Photo courtesy of Johnny Collinson, TGR
If you go: What: Steamboat Mountain Film Festival kickoff event When: Doors open at 7 p.m., film begins at 8 p.m. Friday, Oct. 6 Where: Chief Theater, 813 Lincoln Ave. Tickets: $20 If you go: What: Steamboat Mountain Film Festival When: Doors open at 6:30 p.m., first film at 7:15 p.m. Nov. 11 Where: Chief Theater, 813 Lincoln Ave.  

STEAMBOAT SPRINGS — Time is of the essence when it comes to tumultuous ski season conditions.

“One day can be blowing powder, then the next it’s 70 and sunny,” said Michael Martin, local powder hound. “Just look at this week, Monday you have 20 inches of new snow, Wednesday, it’s 70 degrees and mountain biking.”

Using the unpredictability of nature as the jumping-off point for athletic adventurers, “Rogue Elements,” the latest Teton Gravity Research film, will make its way to Steamboat Springs Friday as part of the 15th annual Steamboat Mountain Film Festival.

The local showing of “Rogue Elements” will serve as the kick off for the 15th annual Steamboat Mountain Film Fest at the Chief Theater, and it serves as the precursor to the festival’s Legendary Reel Awards competition Nov. 11, which will showcase a lineup of the best local and national snow sport films from the past season along with showings of the newly released Matchstick Production film, “Drop Everything,” and the Shades of Winter film, “Crossroads.”

“TGR (Teton Gravity Research) brings a passionate look at the state of the skiing/snowboarding in the challenging conditions that Mother Nature dishes out,” said Martin, film festival organizer. “As seen by the one-in-500-year storms this past month, the world is changing.”

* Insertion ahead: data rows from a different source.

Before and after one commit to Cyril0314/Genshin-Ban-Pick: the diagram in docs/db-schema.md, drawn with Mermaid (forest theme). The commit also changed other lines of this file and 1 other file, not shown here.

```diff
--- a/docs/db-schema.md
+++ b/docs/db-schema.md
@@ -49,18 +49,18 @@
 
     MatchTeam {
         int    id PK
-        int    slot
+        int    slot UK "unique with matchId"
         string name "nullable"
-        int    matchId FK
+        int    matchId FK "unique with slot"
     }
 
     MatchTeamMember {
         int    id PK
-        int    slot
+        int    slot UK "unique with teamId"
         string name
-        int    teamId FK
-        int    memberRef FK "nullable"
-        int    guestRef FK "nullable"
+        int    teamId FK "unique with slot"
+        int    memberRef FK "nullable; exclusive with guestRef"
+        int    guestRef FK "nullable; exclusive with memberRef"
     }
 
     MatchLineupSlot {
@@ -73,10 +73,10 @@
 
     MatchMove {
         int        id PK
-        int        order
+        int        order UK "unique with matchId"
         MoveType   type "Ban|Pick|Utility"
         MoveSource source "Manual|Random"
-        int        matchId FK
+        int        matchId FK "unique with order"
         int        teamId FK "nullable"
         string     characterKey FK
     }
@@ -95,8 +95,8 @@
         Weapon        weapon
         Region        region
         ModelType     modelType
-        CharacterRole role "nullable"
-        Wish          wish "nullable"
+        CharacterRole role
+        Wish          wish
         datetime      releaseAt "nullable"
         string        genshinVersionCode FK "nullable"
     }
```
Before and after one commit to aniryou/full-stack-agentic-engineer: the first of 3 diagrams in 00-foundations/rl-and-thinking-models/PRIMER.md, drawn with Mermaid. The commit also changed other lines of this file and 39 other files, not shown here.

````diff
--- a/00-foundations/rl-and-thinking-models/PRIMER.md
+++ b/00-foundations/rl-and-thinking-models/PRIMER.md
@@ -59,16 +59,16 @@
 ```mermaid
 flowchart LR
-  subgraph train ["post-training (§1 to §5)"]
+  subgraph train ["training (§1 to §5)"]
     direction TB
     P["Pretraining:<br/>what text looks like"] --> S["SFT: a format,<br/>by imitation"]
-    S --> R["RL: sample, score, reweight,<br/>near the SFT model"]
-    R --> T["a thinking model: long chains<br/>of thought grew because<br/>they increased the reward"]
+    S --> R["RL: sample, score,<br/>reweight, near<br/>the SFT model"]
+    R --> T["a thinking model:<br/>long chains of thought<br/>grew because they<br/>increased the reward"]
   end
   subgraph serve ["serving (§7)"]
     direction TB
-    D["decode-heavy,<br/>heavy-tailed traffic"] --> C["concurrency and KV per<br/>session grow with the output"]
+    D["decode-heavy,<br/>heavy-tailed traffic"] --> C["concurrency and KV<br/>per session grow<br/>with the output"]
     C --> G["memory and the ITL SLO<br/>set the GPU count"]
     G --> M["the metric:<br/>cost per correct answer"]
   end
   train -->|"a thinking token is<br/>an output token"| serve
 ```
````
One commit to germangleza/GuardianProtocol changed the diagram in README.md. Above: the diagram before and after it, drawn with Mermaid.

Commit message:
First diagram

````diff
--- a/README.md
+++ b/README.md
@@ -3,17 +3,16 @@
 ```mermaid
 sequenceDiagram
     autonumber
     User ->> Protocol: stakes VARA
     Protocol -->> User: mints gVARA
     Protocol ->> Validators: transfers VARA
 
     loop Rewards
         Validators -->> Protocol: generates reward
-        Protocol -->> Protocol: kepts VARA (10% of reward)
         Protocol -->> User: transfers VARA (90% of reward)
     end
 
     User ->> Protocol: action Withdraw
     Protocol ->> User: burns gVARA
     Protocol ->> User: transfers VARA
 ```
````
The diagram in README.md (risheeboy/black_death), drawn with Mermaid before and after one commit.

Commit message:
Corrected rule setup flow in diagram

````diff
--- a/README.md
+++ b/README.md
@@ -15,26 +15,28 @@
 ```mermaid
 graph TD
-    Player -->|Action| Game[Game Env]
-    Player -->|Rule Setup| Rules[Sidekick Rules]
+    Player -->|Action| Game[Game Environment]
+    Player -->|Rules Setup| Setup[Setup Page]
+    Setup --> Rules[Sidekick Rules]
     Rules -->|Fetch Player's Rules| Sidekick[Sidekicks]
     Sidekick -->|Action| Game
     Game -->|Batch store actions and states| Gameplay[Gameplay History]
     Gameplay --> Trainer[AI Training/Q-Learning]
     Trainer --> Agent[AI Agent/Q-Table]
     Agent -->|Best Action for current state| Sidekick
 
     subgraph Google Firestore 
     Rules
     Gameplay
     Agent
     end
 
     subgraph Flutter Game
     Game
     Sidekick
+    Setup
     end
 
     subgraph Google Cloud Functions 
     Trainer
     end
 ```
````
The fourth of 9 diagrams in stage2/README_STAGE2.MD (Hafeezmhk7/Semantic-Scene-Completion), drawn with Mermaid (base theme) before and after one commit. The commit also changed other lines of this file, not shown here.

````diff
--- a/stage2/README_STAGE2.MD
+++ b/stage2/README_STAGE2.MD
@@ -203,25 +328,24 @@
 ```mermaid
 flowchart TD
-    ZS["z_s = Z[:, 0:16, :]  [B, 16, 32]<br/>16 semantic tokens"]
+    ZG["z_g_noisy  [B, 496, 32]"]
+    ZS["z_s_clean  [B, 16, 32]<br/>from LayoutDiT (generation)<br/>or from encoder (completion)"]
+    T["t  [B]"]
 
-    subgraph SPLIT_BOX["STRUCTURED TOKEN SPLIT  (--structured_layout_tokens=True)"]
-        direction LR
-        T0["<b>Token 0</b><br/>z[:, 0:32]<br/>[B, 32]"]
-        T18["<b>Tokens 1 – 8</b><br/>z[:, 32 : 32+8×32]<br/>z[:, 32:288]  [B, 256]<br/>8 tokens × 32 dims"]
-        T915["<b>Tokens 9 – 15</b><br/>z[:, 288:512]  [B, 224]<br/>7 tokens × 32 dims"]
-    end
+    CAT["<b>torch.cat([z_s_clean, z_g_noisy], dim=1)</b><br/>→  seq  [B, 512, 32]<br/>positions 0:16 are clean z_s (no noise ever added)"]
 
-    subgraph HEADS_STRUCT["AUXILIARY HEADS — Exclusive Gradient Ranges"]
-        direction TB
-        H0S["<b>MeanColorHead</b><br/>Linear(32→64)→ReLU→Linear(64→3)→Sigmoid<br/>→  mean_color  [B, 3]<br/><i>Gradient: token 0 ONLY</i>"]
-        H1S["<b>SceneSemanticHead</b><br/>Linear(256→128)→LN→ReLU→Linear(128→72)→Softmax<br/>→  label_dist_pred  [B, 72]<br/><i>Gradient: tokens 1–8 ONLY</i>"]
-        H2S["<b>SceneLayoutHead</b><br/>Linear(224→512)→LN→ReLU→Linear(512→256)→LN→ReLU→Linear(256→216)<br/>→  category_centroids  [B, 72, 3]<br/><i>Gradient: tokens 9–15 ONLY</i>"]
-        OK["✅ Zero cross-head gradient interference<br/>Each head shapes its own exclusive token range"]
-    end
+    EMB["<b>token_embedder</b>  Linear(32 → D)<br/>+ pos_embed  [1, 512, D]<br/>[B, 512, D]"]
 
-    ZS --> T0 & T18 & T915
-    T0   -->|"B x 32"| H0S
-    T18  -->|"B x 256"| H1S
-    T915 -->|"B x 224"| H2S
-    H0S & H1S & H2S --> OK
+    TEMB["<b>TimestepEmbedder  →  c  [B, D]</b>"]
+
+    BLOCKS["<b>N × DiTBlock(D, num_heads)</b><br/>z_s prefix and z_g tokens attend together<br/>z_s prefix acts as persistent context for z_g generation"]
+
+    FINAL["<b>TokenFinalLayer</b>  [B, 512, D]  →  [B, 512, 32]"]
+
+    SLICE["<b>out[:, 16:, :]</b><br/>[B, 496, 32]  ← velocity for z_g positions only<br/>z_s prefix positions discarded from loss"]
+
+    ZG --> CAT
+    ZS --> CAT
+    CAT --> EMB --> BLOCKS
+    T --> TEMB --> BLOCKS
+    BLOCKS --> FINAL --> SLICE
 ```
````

Complete with classic ski segments, steep runs and loud music, “Rogue Elements” should produce wanderlust for local powder hounds gearing up for the upcoming season, Martin said.

The film was shot this winter, during a record snowfall season for Jackson Hole and places like California and western Canada. Segments were also filmed in Bolivia, France, Italy, Alaska and an urban ski segment in Duluth, Minnesota.

Athletes in the film include Angel Collinson, Jeremy Jones, Nick McNutt, Ian McIntosh, Elyse Saugstad, Dash Longe, Johnny Collinson, Tim Durtschi, Hadley Hammer, Sammy Carlson, Clayton Villa, Cam Riley, Sean Jordan, Sammy Luebke, Griffin Post, Sam Smoothy and two unexpected guests, Cam McCaul and Casey Brown.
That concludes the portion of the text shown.